Sunday, 20 November 2011
Short-winged Conehead crickets (Conocephalus dorsalis) at Carnforth saltmarsh
September 27/29, 2011:
Close to the upper tidal limit at Carnforth, these bush-crickets can be found amongst the Sea Rush and other associated plants in the late summer and autumn. Coneheads (so named due to the shape of their heads) arrived in this general area only in recent years and are now spreading rapidly and are recorded from the Lune estuary northwards to the Humphrey Head area in Cumbria. They are coloured bright green with brown-orange eyes and brownish wings.
[Making a hasty retreat to ground level when approached]
[Exhibiting unusual behaviour?]
They are most easily located using a bat detector when on a sunny day their almost constant high pitched chirping can be readily picked up. Despite this, they aren't easy to locate amongst the dense vegetation and will quickly hide behind stems of rushes or drop down out of sight when approached. They sometimes survive until November and the first frosts but a check here last week (November 10th) failed to find any.
[Well camouflaged and often difficult to see amongst the vegetation]
[Seen from above]
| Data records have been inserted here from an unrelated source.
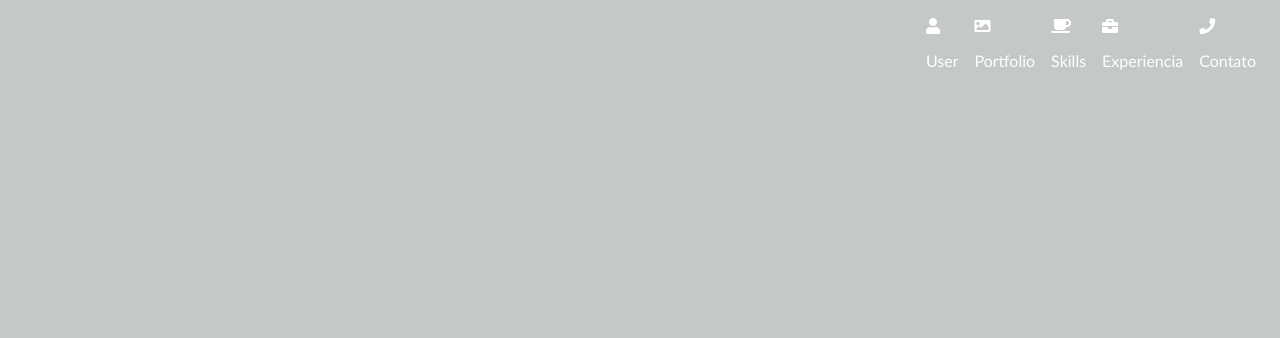
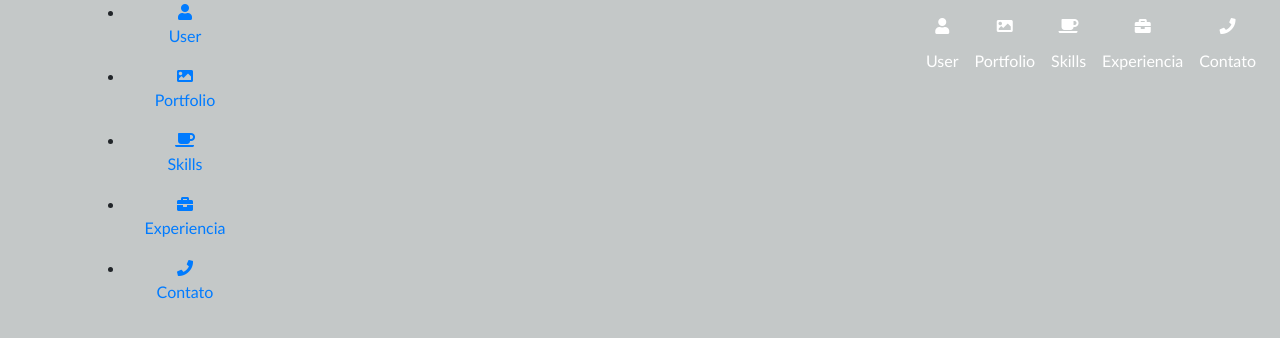
Before and after one commit to Romenildo-max/teste, a plain HTML site: page index.html in a window 1280 px wide. Drawn offline with nearby package versions, Linux system fonts and the light colour scheme.

Commit message:
atualização

```diff
--- a/estilo/estilo.css
+++ b/estilo/estilo.css
@@ -40,6 +40,11 @@ div .item h3 {
     margin: auto;
     font-size: 0.50em;
     text-align: left;
+}
+
+div .icon {
+    margin: 0 auto;
+    text-align: center;
 }
 
 
@@ -147,3 +152,13 @@ div .informacoes i{
 }
 
 */
+
+
+
+/******************
+@media (min-width: 575px) and (max-width: 1200px) {
+    .lista {
+        text-align: center;
+    }
+}
+*/
--- a/index.html
+++ b/index.html
@@ -86,8 +86,64 @@
 
         </div>
     </nav>
+  </header>
 
-  </header>
+  <section id="home" class="d-flex">
+    <div class="container align-self-center">
+        <div class="row">
+            <div class="col-md-2 menu">
+
+                <ul class="lista d-none d-sm-block">
+                    <li class="lista-item">
+                        <a href="#" class="link">
+                            <div class="icon">
+                                <i class="fas fa-user fa-1x"></i>
+                                <p>User</p>
+                            </div>
+                        </a>
+                    </li>
+
+                    <li class="lista-item">
+                        <a href="#" class="link">
+                            <div class="icon">
+                                <i class="fas fa-image fa-1x"></i>
+                                <p>Portfolio</p>
+                            </div>
+                        </a>
+                    </li>
+
+                    <li class="lista-item">
+                        <a href="#" class="link">
+                            <div class="icon">
+                                <i class="fas fa-coffee fa-1x"></i>
+                                <p>Skills</p>
+                            </div>
+                        </a>
+                    </li>
+
+                    <li class="lista-item">
+                        <a href="#" class="link">
+                            <div class="icon">
+                                <i class="fas fa-briefcase fa-1x"></i>
+                                <p>Experiencia</p>
+                            </div>
+                        </a>
+                    </li>
+
+                    <li class="lista-item">
+                        <a href="#" class="link">
+                            <div class="icon">
+                                <i class="fas fa-phone fa-1x"></i>
+                                <p>Contato</p>
+                            </div>
+                        </a>
+                    </li>
+                </ul>
+
+            </div>
+        </div>
+    </div>
+  </section>
 
 
   <script src="https://code.jquery.com/jquery-3.3.1.slim.min.js" integrity="sha384-q8i/X+965DzO0rT7abK41JStQIAqVgRVzpbzo5smXKp4YfRvH+8abtTE1Pi6jizo" crossorigin="anonymous"></script>
```
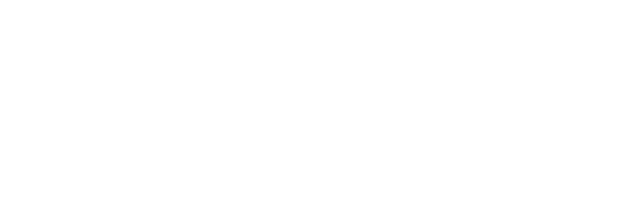
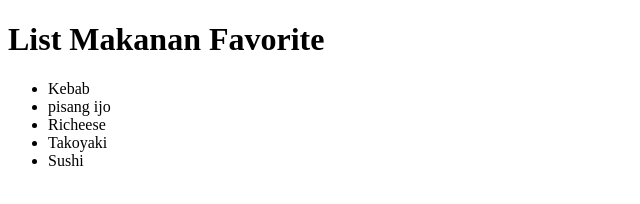
Before and after one commit to cindynrhlfh/PPLG_TESTBRANCH, a plain HTML site: page index.html in a window 1280 px wide. Shown: the whole page, without its empty margins (0-640 px from the left). Drawn offline with Linux system fonts and the light colour scheme.

Commit message:
list makanan favorite

```diff
--- a/index.html
+++ b/index.html
@@ -6,6 +6,13 @@
     <title>Document</title>
 </head>
 <body>
-
+    <h1>List Makanan Favorite</h1>
+    <ul>
+        <li>Kebab</li>
+        <li>pisang ijo</li>
+        <li>Richeese</li>
+        <li>Takoyaki</li>
+        <li>Sushi</li>
+    </ul>
 </body>
 </html>
```
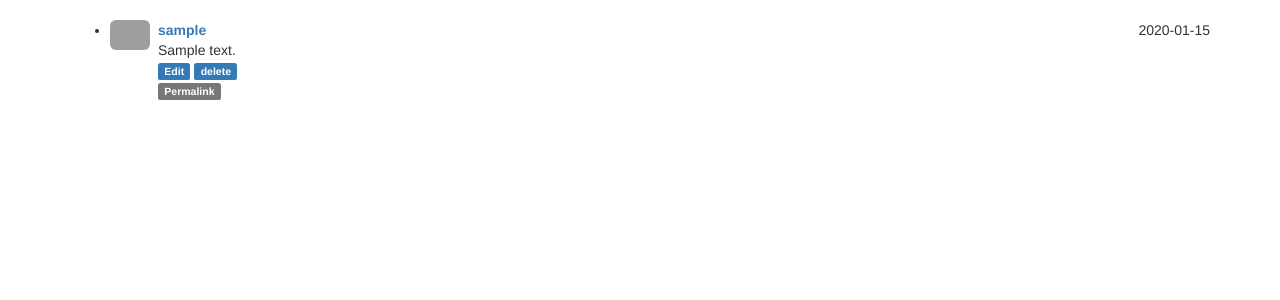
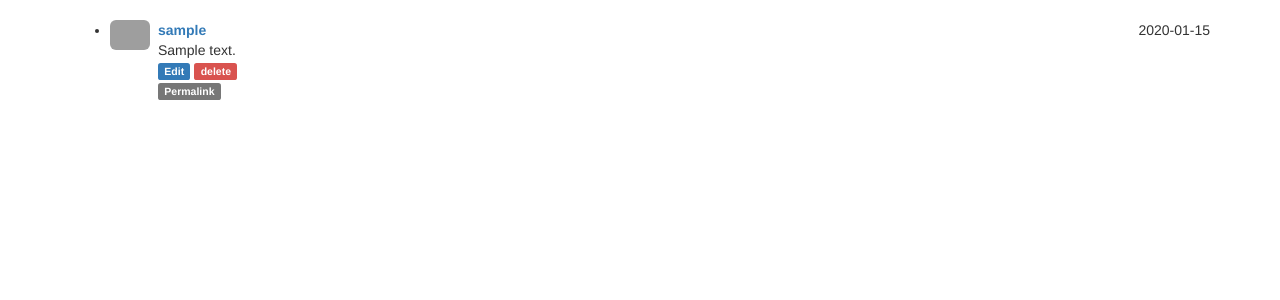
Before and after one commit to yong7743/ScrumSimple, a Flask app: page /report/1 in a window 1280 px wide. Shown: the part 52-352 px from the top of the page. Run offline with Flask 2, Linux system fonts and the light colour scheme; a user stored in the database is signed in; tables that the repository leaves empty hold one stand-in row (values such as "Sample post"); some libraries are stand-ins or nearby versions; grey boxes are pictures that could not be loaded.

Commit message:
change delete label color

```diff
--- a/app/templates/_reports.html
+++ b/app/templates/_reports.html
@@ -22,7 +22,7 @@
                 </a>
 
                 <a href="{{ url_for('.delete', id=report.id) }}">
-                    <span class="label label-primary">delete</span>
+                    <span class="label label-danger">delete</span>
                 </a>
             {% endif %}
             <div class="post-footer">
--- a/app/templates/_weekly_plans.html
+++ b/app/templates/_weekly_plans.html
@@ -21,7 +21,7 @@
                     <span class="label label-primary">Edit</span>
                 </a>
                 <a href="{{ url_for('.weekly_delete', id=report.id) }}">
-                    <span class="label label-primary">delete</span>
+                    <span class="label label-danger">delete</span>
                 </a>
             {% endif %}
             <div class="post-footer">
```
[.....and from below]
[Another view from above. Like all bush-crickets they have very long antennae]